- [ABOUT THIS EXERCISE]: When you find the word "course" in a line of the entries, please copy the whole line.

- [THE INPUT]:
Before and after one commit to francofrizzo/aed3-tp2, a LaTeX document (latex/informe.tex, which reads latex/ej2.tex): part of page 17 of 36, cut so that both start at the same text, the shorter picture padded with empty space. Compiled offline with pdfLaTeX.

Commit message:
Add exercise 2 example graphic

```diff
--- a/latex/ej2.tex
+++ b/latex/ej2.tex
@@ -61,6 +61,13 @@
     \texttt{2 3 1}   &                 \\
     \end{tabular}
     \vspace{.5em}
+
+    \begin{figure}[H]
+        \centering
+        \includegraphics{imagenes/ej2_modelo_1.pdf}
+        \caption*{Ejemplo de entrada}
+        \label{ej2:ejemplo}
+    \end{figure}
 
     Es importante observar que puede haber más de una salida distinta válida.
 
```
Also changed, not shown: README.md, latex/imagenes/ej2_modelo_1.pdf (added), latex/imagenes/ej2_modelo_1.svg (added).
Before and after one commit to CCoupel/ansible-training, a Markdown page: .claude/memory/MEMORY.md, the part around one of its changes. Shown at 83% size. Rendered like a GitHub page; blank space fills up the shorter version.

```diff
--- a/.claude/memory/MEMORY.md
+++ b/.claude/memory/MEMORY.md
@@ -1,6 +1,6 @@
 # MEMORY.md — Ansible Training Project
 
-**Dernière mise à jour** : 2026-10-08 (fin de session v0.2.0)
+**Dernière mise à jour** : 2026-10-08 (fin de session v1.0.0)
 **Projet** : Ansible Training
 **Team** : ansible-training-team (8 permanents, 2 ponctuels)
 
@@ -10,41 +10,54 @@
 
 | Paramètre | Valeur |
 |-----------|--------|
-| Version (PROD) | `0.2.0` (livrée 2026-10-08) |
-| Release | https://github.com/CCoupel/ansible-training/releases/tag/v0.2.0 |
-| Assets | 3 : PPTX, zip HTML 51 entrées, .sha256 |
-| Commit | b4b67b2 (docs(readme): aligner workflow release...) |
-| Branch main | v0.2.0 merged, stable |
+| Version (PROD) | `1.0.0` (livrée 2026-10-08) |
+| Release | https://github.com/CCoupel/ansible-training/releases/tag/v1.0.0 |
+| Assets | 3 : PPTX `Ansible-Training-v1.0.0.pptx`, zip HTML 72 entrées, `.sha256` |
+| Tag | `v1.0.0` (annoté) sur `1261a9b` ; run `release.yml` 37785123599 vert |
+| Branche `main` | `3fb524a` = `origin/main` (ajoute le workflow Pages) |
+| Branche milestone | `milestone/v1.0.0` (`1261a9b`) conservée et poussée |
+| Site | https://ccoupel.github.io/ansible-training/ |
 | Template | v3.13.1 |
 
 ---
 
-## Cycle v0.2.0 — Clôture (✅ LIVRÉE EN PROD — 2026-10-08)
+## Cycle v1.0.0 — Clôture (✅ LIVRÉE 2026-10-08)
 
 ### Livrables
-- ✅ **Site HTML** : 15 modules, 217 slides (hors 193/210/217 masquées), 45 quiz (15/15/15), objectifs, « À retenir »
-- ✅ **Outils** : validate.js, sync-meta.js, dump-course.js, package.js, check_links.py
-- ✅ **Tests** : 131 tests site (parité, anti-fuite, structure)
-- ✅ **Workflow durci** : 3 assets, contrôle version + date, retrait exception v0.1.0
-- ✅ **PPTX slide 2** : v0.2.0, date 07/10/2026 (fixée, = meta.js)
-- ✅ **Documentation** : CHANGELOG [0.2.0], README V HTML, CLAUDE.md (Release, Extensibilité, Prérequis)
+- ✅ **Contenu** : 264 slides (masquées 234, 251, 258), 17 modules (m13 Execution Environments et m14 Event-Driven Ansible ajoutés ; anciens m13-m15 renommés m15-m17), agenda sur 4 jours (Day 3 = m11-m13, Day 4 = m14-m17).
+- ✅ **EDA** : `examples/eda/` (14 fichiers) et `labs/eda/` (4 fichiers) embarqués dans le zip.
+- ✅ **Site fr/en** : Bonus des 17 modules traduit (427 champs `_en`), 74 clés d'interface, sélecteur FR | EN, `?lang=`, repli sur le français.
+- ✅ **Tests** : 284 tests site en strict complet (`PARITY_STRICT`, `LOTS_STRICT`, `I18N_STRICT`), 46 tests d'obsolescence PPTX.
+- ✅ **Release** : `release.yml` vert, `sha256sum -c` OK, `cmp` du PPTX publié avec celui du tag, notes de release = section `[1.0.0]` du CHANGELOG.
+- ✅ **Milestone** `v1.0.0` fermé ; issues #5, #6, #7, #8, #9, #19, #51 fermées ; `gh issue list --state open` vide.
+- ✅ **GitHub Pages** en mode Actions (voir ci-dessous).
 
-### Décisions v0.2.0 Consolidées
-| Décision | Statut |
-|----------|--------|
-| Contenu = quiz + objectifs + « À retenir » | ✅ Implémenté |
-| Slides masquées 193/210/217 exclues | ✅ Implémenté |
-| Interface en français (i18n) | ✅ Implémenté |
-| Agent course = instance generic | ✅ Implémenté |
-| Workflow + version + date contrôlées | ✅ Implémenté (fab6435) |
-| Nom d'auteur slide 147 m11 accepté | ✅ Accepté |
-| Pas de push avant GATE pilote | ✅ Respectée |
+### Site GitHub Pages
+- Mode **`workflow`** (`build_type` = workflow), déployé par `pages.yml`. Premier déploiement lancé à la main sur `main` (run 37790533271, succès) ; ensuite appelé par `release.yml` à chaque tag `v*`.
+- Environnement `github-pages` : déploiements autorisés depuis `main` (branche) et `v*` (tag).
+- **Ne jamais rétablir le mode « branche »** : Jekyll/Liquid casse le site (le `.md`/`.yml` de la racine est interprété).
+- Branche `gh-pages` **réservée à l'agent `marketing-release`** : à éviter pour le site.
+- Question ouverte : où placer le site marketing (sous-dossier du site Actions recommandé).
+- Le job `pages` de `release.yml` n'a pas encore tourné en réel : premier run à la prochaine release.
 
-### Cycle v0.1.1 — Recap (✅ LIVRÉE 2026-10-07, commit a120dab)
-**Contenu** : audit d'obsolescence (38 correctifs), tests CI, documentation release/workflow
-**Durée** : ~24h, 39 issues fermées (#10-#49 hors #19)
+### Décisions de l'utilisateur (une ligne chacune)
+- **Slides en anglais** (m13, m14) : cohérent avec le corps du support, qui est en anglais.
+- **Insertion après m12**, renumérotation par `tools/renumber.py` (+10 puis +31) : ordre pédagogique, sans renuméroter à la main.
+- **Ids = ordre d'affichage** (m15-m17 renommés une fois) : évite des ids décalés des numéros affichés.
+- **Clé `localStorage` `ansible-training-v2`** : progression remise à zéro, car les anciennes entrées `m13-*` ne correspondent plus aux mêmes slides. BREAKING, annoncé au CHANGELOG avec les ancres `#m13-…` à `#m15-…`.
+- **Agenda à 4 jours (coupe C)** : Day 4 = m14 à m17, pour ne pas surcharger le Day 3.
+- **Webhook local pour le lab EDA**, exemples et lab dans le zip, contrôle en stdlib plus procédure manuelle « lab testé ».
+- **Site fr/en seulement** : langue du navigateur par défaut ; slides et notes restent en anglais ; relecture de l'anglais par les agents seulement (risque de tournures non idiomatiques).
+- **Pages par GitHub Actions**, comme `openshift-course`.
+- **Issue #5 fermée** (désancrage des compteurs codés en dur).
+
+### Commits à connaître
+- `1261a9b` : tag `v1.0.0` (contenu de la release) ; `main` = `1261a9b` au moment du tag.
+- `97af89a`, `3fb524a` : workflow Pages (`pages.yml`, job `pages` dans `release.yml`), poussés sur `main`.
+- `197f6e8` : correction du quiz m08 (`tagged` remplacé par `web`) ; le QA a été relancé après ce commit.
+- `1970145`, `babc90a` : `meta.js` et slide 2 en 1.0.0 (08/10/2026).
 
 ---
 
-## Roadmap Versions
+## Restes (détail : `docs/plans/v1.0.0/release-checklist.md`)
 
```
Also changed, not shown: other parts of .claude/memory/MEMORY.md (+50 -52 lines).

- [SOLUTION TO THIS PROBLEM]:
-- ✅ **Outils** : validate.js, sync-meta.js, dump-course.js, package.js, check_links.py
-| Agent course = instance generic | ✅ Implémenté |
+- **Pages par GitHub Actions**, comme `openshift-course`.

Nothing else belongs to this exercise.